It was my interview for Director of Middle School at Hausner in the Spring of 2017, and I was waiting for this question. I’d thought about it a great deal, actually, before the student on the student interview panel even asked me. I was ready to talk about how I believe that discipline in middle school is strongly connected to our Jewish tradition of tshuvah—the process of repentance for errors made. 

Mistakes Open the Door for Positive Change and Learning

One thing that I love about middle school is that mistakes are expected. And not just expected, but necessary for learning. In some ways, this can be why middle school feels so challenging for students (and parents, and sometimes teachers, too): kids are growing intellectually, physically, and emotionally at the most rapid pace since they were toddlers. There are going to be some missteps in this process- life with its changes just unfolds too quickly to avoid them.  

But responding to these expected mistakes is what we do well at Hausner’s Middle School. Because it’s often in the mistake that the learning happens. Leonard Cohen says, “There’s a crack in everything, that’s how the light gets in.” That light is tshuvah—a process that both requires and builds the skills of self-reflection, perspective taking, taking responsibility for the self, others, and the community, and conflict resolution. 

Tradition Guides us in the Present

Tshuvah, the step-by-step process of repair/repentance for errors, requires an individual to take responsibility, to identify how to repair and apologize—and to not err in the same way again. Most of us think of these steps-- if we think of them at all—as confined to the time before and on Yom Kippur. But this process is an important part of the core discipline of our middle school all year round. 

Our goal with discipline is ALWAYS to support those who have been wronged, to seek justice and repair, and, also as important, to help the individual who erred to do the work of reflection, repair, apology, and goal-setting that will help them to avoid similar mistakes in the future.

This process is often private, compassionate, and one that is between a student and another student or even a student and a teacher. Many times the community will not notice that this process has happened, in order to give dignity to all parties involved. 

The Intrinsic Work of Reflection

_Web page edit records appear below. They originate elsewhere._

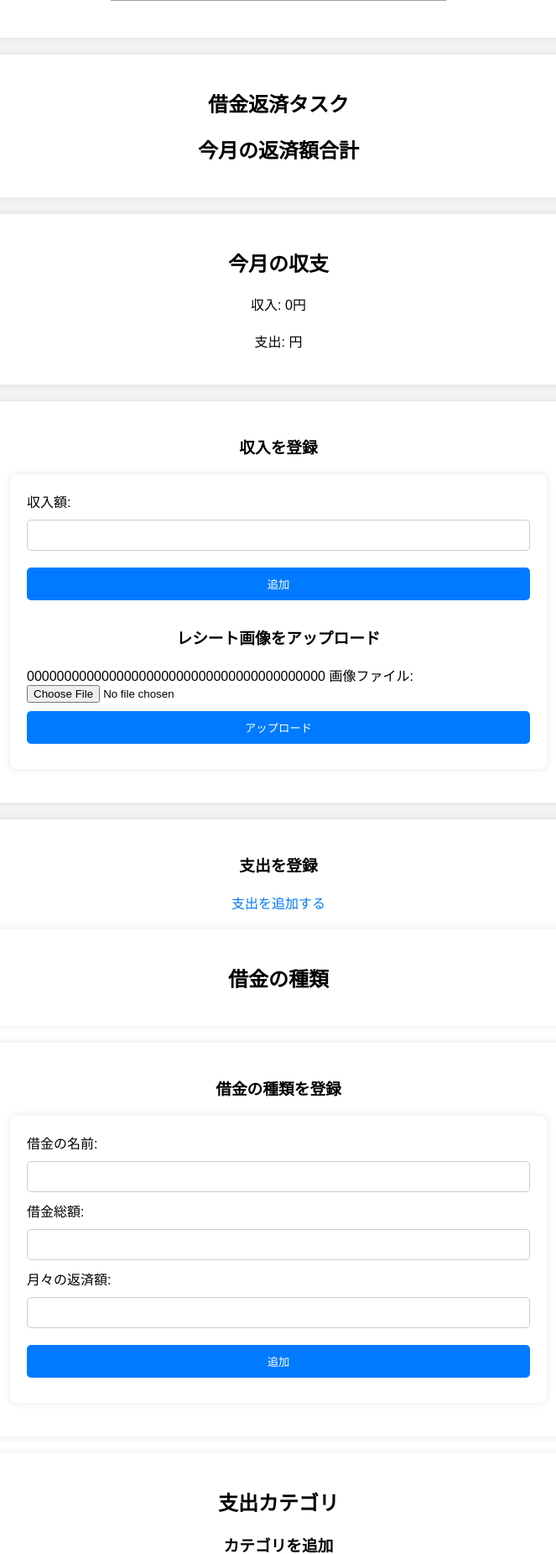
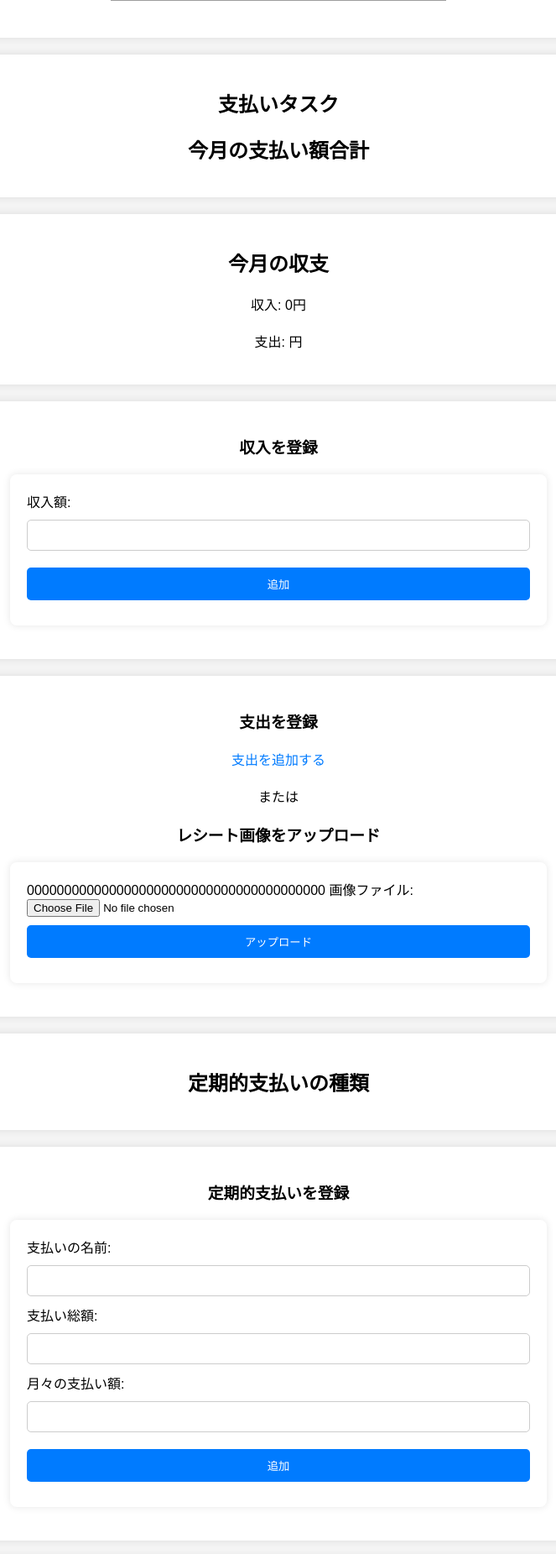
Before and after one commit to judy-choko/mone2, a Flask app: template templates/dashboard.html in a window 1280 px wide. Shown: the part 659-2510 px from the top of the page at 84% size, without its empty margins (308-971 px from the left). Run offline with Flask 3, Linux system fonts and the light colour scheme; the template is opened without the code that fills it: values that come from a table or form of the project are taken from there, others are empty; parts of the project's set-up code (start-up, migrations or seed data) failed here and were passed over; some libraries are stand-ins or nearby versions; grey boxes are pictures that could not be loaded.

Commit message:
fix app.py

```diff
--- a/templates/dashboard.html
+++ b/templates/dashboard.html
@@ -27,7 +27,7 @@
     <p><img src="{{ url_for('expense_category_chart') }}" alt="支出カテゴリ円グラフ"></p>
 </div>
     <div class="card">
-    <h2>借金返済タスク</h2>
+    <h2>支払いタスク</h2>
     <ul>
         {% for task in tasks %}
             <li>
@@ -40,7 +40,7 @@
                 {% endif %}
             </li>
         {% endfor %}
-        <h2>今月の返済額合計</h2>
+        <h2>今月の支払い額合計</h2>
         <p>{{ month_total_payment }}</p>
     </ul>
 </div>
@@ -56,35 +56,37 @@
         <label for="income">収入額:</label>
         <input type="number" name="income" required>
         <button type="submit">追加</button>
-        <h3>レシート画像をアップロード</h3>
-        <form method="POST" action="{{ url_for('upload_receipt') }}" enctype="multipart/form-data">
-            {{ csrf_token() }} <!-- CSRFトークン -->
-            <label for="receipt">画像ファイル:</label>
-            <input type="file" name="receipt" accept="image/*" required>
-            <button type="submit">アップロード</button>
-        </form>
     </form>
     </div>
     <div class="card">
     <h3>支出を登録</h3>
     <p><a href="{{ url_for('add_expense') }}">支出を追加する</a></p>
+    <p>または</p>
+    <h3>レシート画像をアップロード</h3>
+    <form method="POST" action="{{ url_for('upload_receipt') }}" enctype="multipart/form-data">
+        {{ csrf_token() }} <!-- CSRFトークン -->
+        <label for="receipt">画像ファイル:</label>
+        <input type="file" name="receipt" accept="image/*" required>
+        <button type="submit">アップロード</button>
+    </form>
+    </div>
     <div class="card">
-    <h2>借金の種類</h2>
+    <h2>定期的支払いの種類</h2>
     <ul>
         {% for debt in debt_types %}
-            <li>{{ debt.debt_name }}: 借金総額 {{ debt.total_debt }}円, 月々の返済額 {{ debt.monthly_payment }}円</li>
+            <li>{{ debt.debt_name }}: 支払い総額 {{ debt.total_debt }}円, 月々の支払い額 {{ debt.monthly_payment }}円</li>
         {% endfor %}
     </ul>
-</div>
+    </div>
     <div class="card">
-    <h3>借金の種類を登録</h3>
+    <h3>定期的支払いを登録</h3>
     <form method="POST" action="{{ url_for('add_debt_type') }}">
         {{ debt_form.hidden_tag() }}  <!-- CSRFトークン -->
-        <label for="debt_name">借金の名前:</label>
+        <label for="debt_name">支払いの名前:</label>
         <input type="text" name="debt_name" required>
-        <label for="total_debt">借金総額:</label>
+        <label for="total_debt">支払い総額:</label>
         <input type="number" name="total_debt" required>
-        <label for="monthly_payment">月々の返済額:</label>
+        <label for="monthly_payment">月々の支払い額:</label>
         <input type="number" name="monthly_payment" required>
         <button type="submit">追加</button>
     </form>
```
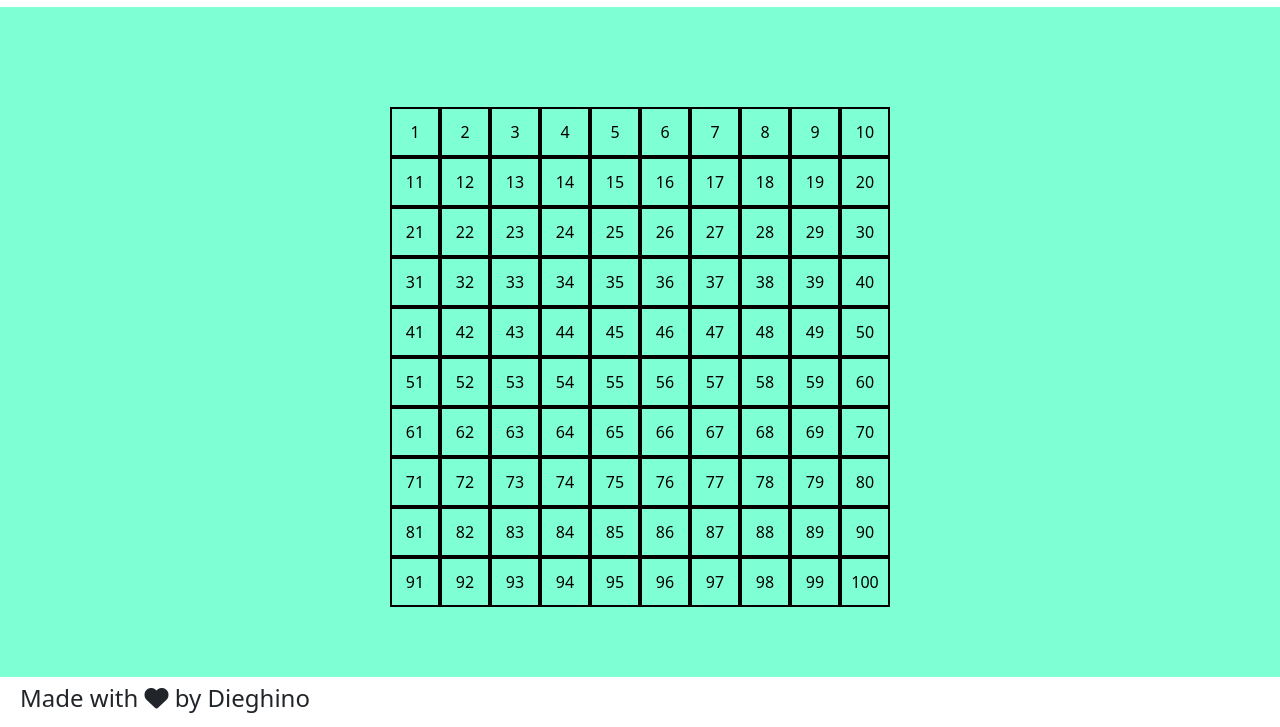
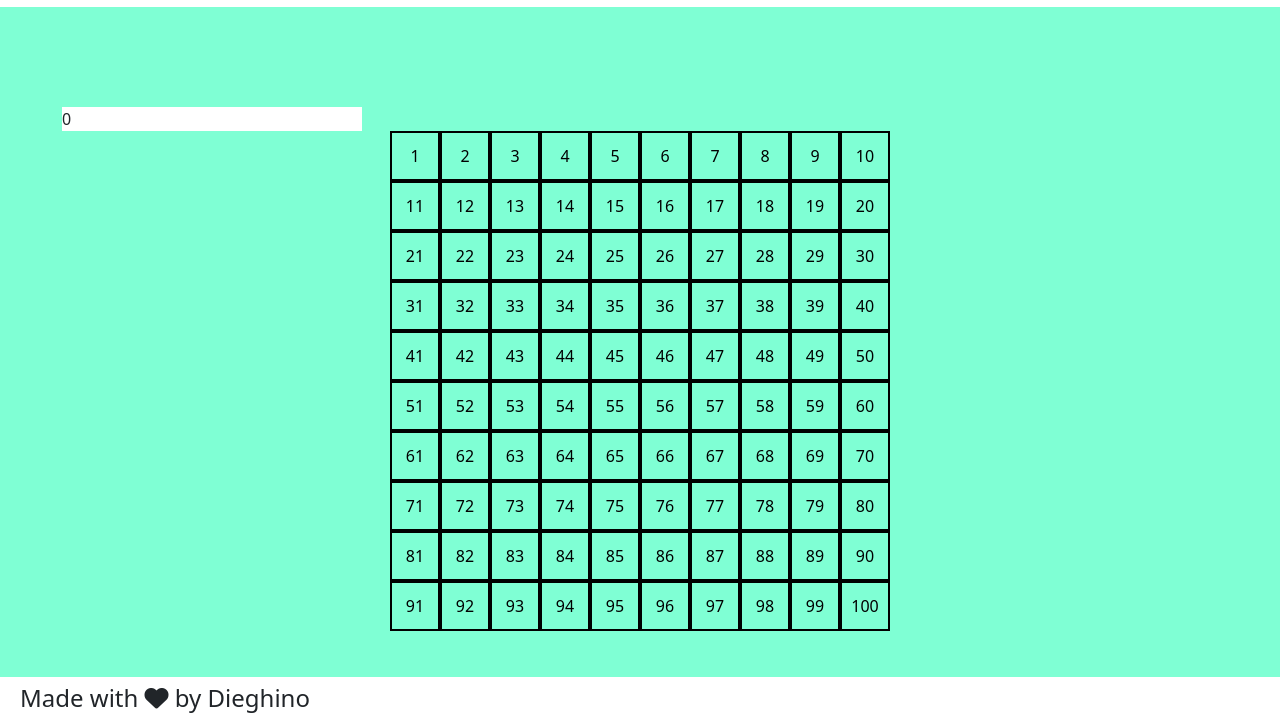
Before and after one commit to dieghino26/js-campominato-dom, a plain HTML site: page index.html in a window 1280 px wide. Both pictures are taken after a click on the button "Play". Shown: the part 73-800 px from the top of the page. Drawn offline with nearby package versions, Linux system fonts and the light colour scheme.

Commit message:
added score info

```diff
--- a/css/style.css
+++ b/css/style.css
@@ -19,6 +19,8 @@ main {
     min-width: 100vw;
     min-height: calc(100vh - 130px);
     padding-top: 100px;
+
+
 }
 
 #grid {
@@ -50,6 +52,14 @@ main {
     background-color: rgb(0, 102, 255);
 }
 
+#score {
+    margin-left: 50px;
+    background-color: #fff;
+    display: inline-block;
+    width: 300px;
+
+}
+
 
 
 
--- a/index.html
+++ b/index.html
@@ -33,9 +33,8 @@
         <button id="button" class="btn btn-primary">Play</button>
     </header>
     <main class="container">
-        <div id="grid">
-
-        </div>
+        <div id="score"></div>
+        <div id="grid"></div>
     </main>
     <footer>
         <h4>Made with <i class="fas fa-heart"></i> by Dieghino</h4>
--- a/js/campominato.js
+++ b/js/campominato.js
@@ -1,8 +1,7 @@
-//recuperare la griglia da html
+// recupero elementi da html
 const grid = document.getElementById("grid")
-
-//recupero il bottone play
 const button = document.getElementById("button")
+const playerScore = document.getElementById("score")
 
 //rows e cols
 const rows = 10
@@ -10,11 +9,20 @@ const cols = 10
 const totalCells = rows * cols
 
 
+
+
+
 button.addEventListener("click", function () {
 
     button.innerText = "Ricomincia"
     grid.innerHTML = ""
 
+    //info bombe
+    let totalBombs = 16
+
+    //score del player
+    let score = 0
+    playerScore.innerText = score
 
     //cell generator
     for (let i = 0; i < totalCells; i++) {
```
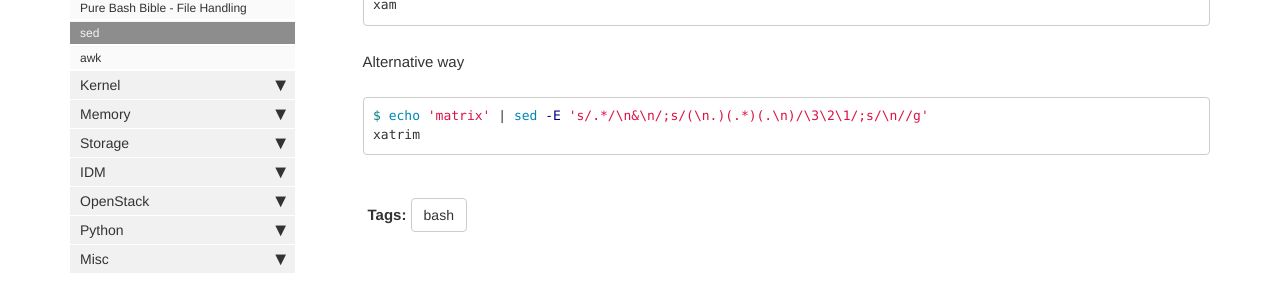
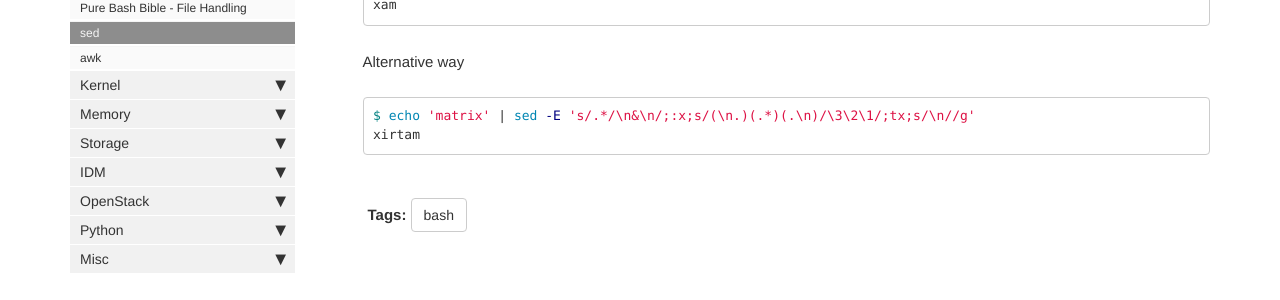
Before and after one commit to matrixzj/documentations, a Jekyll site: the page built from pages/bash/sed.md, in a window 1280 px wide and 900 px high, scrolled down 12890 px. Shown: the part 317-617 px from the top of the window. Built offline with Jekyll 4.4.1, drawn with Linux system fonts in a browser that asks for light colours; comment, search, counter and statistics services are not loaded.

Commit message:
There are 2 files have been modified at 2021-04-27 05:45:35 . 	-rw-rw-r--. 1 jzou jzou 2133 Apr 27 05:45 pages/bash/awk.md 	-rw-rw-r--. 1 jzou jzou 14498 Apr 27 05:45 pages/bash/sed.md No files have been added. No files have been deleted. No file type has been changed.

````diff
--- a/pages/bash/sed.md
+++ b/pages/bash/sed.md
@@ -566,8 +566,8 @@
 
 Alternative way
 ```bash
-$ echo 'matrix' | sed -E 's/.*/\n&\n/;s/(\n.)(.*)(.\n)/\3\2\1/;s/\n//g'
-xatrim
+$ echo 'matrix' | sed -E 's/.*/\n&\n/;:x;s/(\n.)(.*)(.\n)/\3\2\1/;tx;s/\n//g'
+xirtam
 ```
 
 {% include links.html %}
````
Also changed, not shown: pages/bash/awk.md (line endings or trailing spaces).
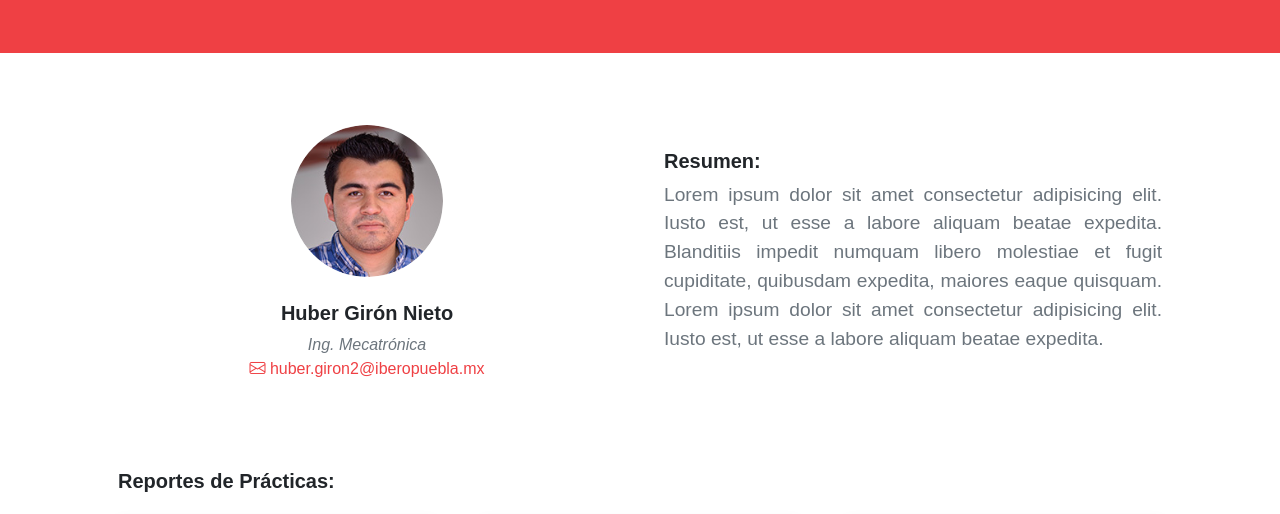
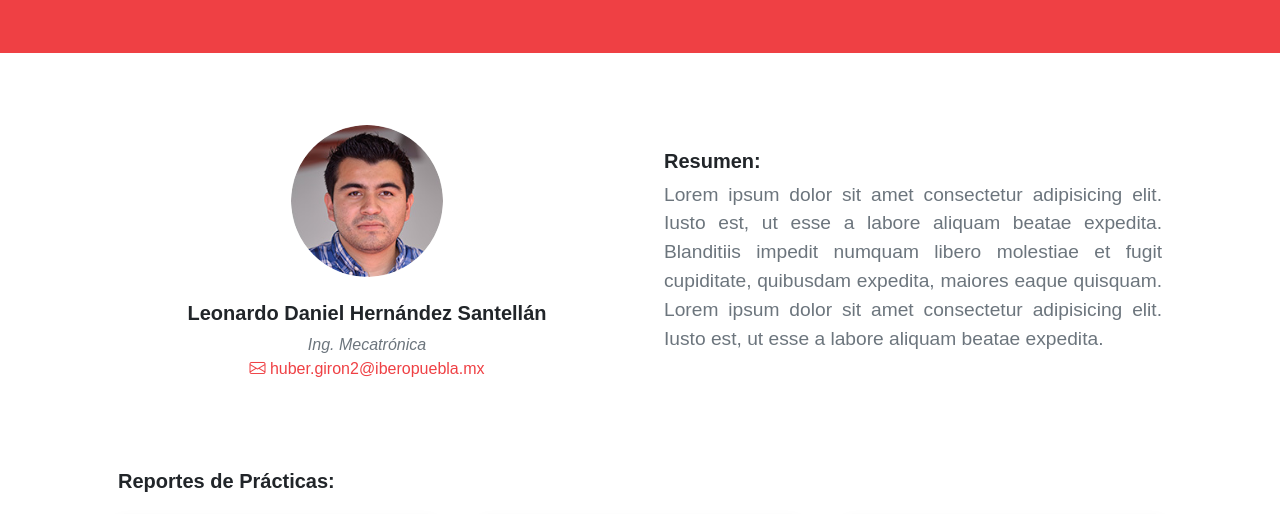
Before and after one commit to DanHdzSnt/LabElementos, a plain HTML site: page index.html in a window 1280 px wide. Shown: the part 237-751 px from the top of the page. Drawn offline with nearby package versions, Linux system fonts and the light colour scheme.

Commit message:
cambio de nombre

```diff
--- a/index.html
+++ b/index.html
@@ -57,7 +57,7 @@
                                     <div class="card-body p-4">
                                         <div class="text-center">
                                             <img class="img-fluid rounded-circle mb-4 px-4" width="200px" src="assets/Huber.jpg" alt="..." />
-                                            <h5 class="fw-bolder">Huber Girón Nieto</h5>
+                                            <h5 class="fw-bolder">Leonardo Daniel Hernández Santellán</h5>
                                             <div class="fst-italic text-muted " style="color:#ef4044;">Ing. Mecatrónica</div>
                                         </div>
                                         <div class="mb-3 text-center" style="color:#ef4044;">
```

Like anything else, discipline has extrinsic and intrinsic pieces to it. We believe in middle school that we need to help our students develop the intrinsic motivation to do tshuvah when they’ve erred or missed the mark in some way. Each of our students are good human beings and we know that even good human beings make mistakes. It is how we handle ourselves, take responsibility, and do the hard work of repair after those mistakes that really challenges us to show who we really are on the inside. 

Darchei Hausner Values as a Grounding Presence and Compass

Hausner students leave our middle school with a strong sense of arevut (community responsibility), anavah (humility), and kavod (respect). These are the pillars of our Darchei Hausner—our “Way of Hausner,” that helps guide the students in their decisions, their words, their actions, and the process of tshuvah when they miss the mark. Because often the process is what lets the light in and transforms our students, bit by bit, into the people they want to be.

Blog hero image

More From Our Blog